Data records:
+ + + + +
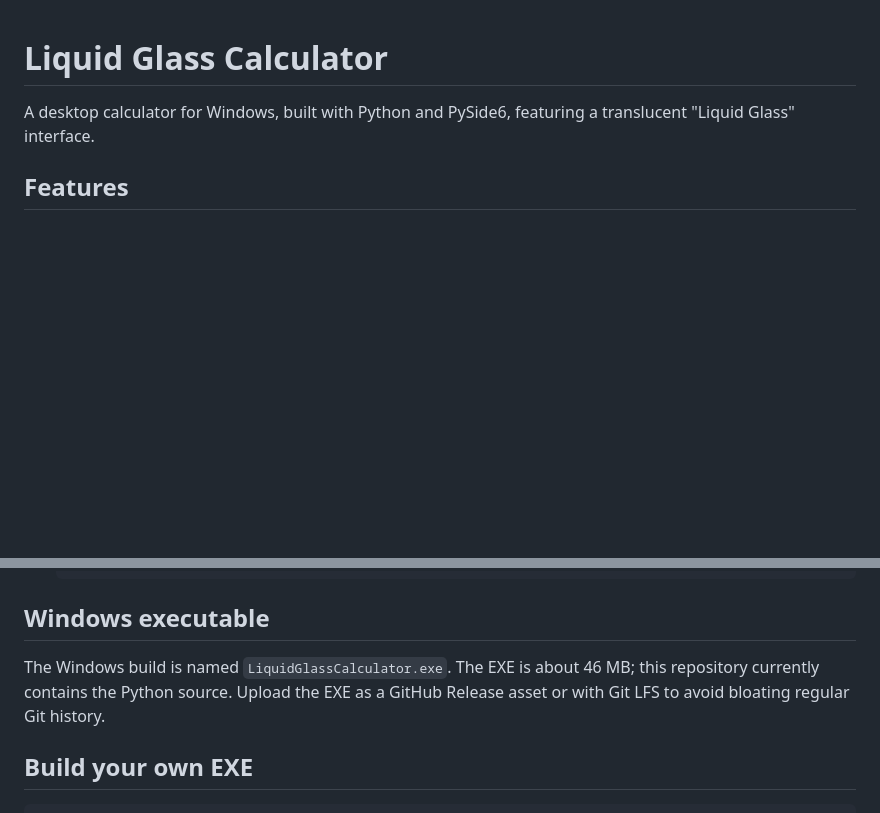
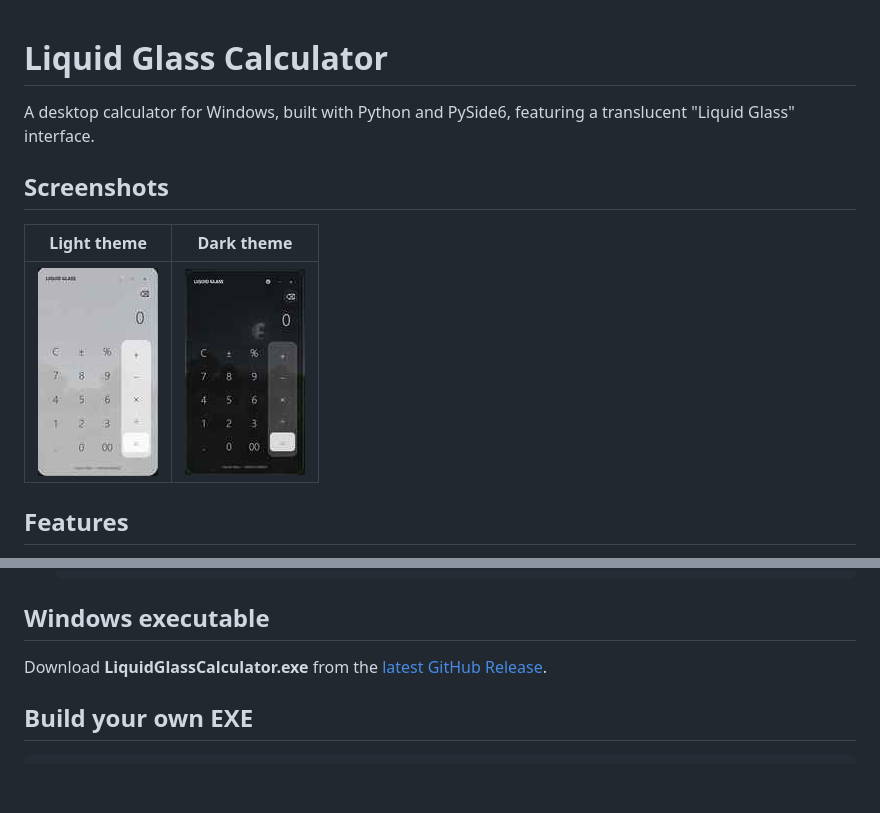
Before and after one commit to gamonret/LiquidGlassCalculator, a Markdown page: README.md, 2 parts joined by grey strips. Drawn GitHub-style; pictures changed too: screenshots/dark-theme.jpg (added), screenshots/light-theme.jpg (added); blank space fills up the shorter version.

Commit message:
Add light and dark theme screenshots

```diff
--- a/README.md
+++ b/README.md
@@ -1,6 +1,12 @@
 # Liquid Glass Calculator
 
 A desktop calculator for Windows, built with Python and PySide6, featuring a translucent "Liquid Glass" interface.
+
+## Screenshots
+
+| Light theme | Dark theme |
+| --- | --- |
+| ![Light theme](screenshots/light-theme.jpg) | ![Dark theme](screenshots/dark-theme.jpg) |
 
 ## Features
 
@@ -27,7 +33,7 @@ A desktop calculator for Windows, built with Python and PySide6, featuring a tra
 
 ## Windows executable
 
-The Windows build is named `LiquidGlassCalculator.exe`. The EXE is about 46 MB; this repository currently contains the Python source. Upload the EXE as a GitHub Release asset or with Git LFS to avoid bloating regular Git history.
+Download **LiquidGlassCalculator.exe** from the [latest GitHub Release](https://github.com/gamonret/LiquidGlassCalculator/releases/latest).
 
 ## Build your own EXE
 
```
+ + + + +
Work order:
Display each line of the data where "README" occurs.

Exercise output:
Before and after one commit to gamonret/LiquidGlassCalculator, a Markdown page: README.md, 2 parts joined by grey strips. Drawn GitHub-style; pictures changed too: screenshots/dark-theme.jpg (added), screenshots/light-theme.jpg (added); blank space fills up the shorter version.
--- a/README.md
+++ b/README.md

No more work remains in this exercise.